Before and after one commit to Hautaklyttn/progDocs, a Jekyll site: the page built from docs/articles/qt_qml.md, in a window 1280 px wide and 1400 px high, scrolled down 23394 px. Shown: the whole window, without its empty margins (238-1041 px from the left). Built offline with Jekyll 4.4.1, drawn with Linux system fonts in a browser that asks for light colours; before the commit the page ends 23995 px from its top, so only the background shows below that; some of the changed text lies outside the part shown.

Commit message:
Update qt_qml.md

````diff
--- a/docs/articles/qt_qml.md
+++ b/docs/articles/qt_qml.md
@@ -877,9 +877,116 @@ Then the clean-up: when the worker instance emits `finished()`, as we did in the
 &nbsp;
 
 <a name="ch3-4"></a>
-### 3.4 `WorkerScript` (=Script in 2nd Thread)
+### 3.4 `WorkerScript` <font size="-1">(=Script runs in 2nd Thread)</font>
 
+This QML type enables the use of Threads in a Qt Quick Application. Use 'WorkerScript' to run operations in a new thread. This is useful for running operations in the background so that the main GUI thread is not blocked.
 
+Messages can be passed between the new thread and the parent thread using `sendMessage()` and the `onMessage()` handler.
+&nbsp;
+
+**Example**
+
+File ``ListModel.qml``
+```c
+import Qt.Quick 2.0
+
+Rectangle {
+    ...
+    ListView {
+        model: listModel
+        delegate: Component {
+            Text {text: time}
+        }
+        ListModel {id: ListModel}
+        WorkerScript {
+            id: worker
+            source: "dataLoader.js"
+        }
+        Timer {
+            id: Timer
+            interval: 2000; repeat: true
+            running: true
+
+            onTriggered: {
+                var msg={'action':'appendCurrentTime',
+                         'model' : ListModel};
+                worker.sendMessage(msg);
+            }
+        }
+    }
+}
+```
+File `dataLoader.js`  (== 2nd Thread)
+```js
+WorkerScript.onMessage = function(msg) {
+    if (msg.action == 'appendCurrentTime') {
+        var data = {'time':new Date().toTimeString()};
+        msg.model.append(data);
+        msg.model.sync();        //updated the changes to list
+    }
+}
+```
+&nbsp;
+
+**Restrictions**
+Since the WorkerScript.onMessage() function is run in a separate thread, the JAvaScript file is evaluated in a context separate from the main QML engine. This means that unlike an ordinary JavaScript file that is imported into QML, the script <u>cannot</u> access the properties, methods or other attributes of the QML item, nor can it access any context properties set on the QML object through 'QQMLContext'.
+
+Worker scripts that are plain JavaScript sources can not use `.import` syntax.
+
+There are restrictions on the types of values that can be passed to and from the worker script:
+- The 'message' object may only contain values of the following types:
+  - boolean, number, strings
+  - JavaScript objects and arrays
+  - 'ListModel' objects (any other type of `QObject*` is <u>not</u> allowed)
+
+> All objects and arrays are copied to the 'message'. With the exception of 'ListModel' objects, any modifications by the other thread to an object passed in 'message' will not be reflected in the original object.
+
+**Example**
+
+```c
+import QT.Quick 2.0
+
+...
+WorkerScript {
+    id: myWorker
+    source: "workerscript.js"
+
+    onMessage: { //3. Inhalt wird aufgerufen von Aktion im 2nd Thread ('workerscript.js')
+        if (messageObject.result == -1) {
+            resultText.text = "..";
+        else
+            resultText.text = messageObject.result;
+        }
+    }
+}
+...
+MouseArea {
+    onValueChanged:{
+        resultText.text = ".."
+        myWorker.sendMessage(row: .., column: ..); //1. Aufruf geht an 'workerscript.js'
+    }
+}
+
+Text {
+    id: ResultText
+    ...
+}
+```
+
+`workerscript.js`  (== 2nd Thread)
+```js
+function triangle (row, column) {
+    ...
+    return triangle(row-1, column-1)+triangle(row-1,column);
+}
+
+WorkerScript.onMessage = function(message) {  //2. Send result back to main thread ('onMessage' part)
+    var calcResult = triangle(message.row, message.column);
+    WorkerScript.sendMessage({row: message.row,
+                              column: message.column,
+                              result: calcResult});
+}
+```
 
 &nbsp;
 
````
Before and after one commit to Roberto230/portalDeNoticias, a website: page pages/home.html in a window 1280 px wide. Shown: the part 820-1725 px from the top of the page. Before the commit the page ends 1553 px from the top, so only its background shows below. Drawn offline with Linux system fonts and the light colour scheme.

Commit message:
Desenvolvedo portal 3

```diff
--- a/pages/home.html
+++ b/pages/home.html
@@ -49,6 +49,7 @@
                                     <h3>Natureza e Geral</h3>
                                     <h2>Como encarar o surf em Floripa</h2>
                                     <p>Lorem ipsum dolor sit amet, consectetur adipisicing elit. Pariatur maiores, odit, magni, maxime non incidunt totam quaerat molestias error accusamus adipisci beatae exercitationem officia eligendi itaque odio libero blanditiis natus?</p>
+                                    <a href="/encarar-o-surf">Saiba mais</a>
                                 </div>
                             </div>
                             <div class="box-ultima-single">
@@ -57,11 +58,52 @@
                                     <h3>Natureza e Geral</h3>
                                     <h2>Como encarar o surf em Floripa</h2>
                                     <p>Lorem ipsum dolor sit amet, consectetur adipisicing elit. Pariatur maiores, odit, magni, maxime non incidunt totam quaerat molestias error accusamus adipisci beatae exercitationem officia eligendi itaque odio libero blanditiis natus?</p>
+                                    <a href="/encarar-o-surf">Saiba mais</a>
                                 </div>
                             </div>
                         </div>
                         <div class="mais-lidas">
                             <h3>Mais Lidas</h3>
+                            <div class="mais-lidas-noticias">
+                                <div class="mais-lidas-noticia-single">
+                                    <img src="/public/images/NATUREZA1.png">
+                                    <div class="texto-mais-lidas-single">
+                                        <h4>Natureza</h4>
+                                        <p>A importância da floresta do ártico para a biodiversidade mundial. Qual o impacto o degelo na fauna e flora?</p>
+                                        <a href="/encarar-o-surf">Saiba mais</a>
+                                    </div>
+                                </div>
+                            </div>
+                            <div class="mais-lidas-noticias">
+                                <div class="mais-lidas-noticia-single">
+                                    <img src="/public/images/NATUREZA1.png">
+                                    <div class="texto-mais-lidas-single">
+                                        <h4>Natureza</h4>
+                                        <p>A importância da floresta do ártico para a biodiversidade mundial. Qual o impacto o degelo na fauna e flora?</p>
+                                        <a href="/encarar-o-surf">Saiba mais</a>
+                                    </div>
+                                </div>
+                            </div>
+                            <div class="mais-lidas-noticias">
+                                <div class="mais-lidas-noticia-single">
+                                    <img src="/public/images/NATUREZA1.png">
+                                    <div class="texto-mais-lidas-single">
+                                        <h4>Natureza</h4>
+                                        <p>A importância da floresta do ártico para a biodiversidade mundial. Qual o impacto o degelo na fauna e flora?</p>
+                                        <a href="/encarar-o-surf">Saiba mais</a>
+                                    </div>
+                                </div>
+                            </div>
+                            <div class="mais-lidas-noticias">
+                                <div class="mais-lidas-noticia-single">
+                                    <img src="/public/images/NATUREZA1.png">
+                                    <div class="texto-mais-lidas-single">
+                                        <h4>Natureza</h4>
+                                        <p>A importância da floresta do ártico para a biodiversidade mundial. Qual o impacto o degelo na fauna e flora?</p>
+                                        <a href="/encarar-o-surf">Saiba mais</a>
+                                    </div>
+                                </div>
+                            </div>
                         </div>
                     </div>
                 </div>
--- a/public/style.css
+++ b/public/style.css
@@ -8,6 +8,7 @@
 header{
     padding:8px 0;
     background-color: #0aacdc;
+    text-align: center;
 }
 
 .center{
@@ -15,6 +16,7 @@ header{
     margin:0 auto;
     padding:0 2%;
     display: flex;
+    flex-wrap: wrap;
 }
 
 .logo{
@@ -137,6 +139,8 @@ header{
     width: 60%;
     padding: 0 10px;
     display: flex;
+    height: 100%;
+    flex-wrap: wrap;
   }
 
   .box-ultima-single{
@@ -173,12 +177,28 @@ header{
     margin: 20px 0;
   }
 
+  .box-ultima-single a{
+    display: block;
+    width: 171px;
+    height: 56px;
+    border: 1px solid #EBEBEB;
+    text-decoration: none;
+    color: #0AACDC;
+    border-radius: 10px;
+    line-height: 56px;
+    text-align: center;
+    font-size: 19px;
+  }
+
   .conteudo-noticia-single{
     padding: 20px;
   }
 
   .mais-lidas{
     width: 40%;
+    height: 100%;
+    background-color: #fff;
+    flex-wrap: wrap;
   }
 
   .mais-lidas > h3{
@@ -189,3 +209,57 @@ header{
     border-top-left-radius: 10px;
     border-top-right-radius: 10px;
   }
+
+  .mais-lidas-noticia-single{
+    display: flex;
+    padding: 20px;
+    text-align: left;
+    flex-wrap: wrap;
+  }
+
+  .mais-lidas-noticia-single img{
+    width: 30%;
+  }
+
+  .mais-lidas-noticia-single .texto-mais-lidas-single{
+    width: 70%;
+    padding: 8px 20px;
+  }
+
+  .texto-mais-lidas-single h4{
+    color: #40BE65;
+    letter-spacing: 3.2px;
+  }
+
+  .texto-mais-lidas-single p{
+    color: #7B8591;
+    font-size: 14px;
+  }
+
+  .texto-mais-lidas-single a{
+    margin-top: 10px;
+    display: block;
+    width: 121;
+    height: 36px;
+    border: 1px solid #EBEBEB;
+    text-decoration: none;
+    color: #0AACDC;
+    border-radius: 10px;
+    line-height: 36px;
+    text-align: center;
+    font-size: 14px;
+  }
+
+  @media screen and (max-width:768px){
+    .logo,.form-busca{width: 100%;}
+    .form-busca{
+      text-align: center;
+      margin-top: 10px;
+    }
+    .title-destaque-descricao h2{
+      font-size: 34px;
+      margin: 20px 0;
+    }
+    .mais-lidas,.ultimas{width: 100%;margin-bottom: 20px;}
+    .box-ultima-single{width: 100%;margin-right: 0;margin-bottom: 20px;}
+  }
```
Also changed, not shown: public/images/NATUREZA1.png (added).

------------------------------------------------------------

◆ **Exercise goal**
Which lines of the entries above contain the string "width"? Copy each one.

◆ **Finished exercise**
     width: 60%;
+    width: 171px;
     width: 40%;
+    width: 30%;
+    width: 70%;
+    width: 121;
+  @media screen and (max-width:768px){
+    .logo,.form-busca{width: 100%;}
+    .mais-lidas,.ultimas{width: 100%;margin-bottom: 20px;}
+    .box-ultima-single{width: 100%;margin-right: 0;margin-bottom: 20px;}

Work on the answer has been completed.